● **EXERCISE DIRECTIONS**: Copy the records word for word. Pictures do not go in.

● **Saved data entries**:
________________________

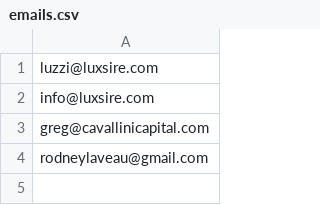
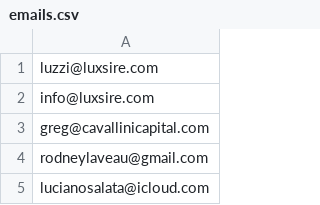
Before and after one commit to LuxSire/Cavallini, a CSV file: emails.csv, drawn as a sheet; the diff names each change by its address in the sheet, - before the commit and + after, or states it on an @@ line.

Commit message:
Update emails.csv

```diff
--- a/emails.csv
+++ b/emails.csv
+row 5: lucianosalata@icloud.com
```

________________________

● **EXERCISE SOLUTION**:
Before and after one commit to LuxSire/Cavallini, a CSV file: emails.csv, drawn as a sheet; the diff names each change by its address in the sheet, - before the commit and + after, or states it on an @@ line.

Commit message:
Update emails.csv

```diff
--- a/emails.csv
+++ b/emails.csv
+row 5: lucianosalata@icloud.com
```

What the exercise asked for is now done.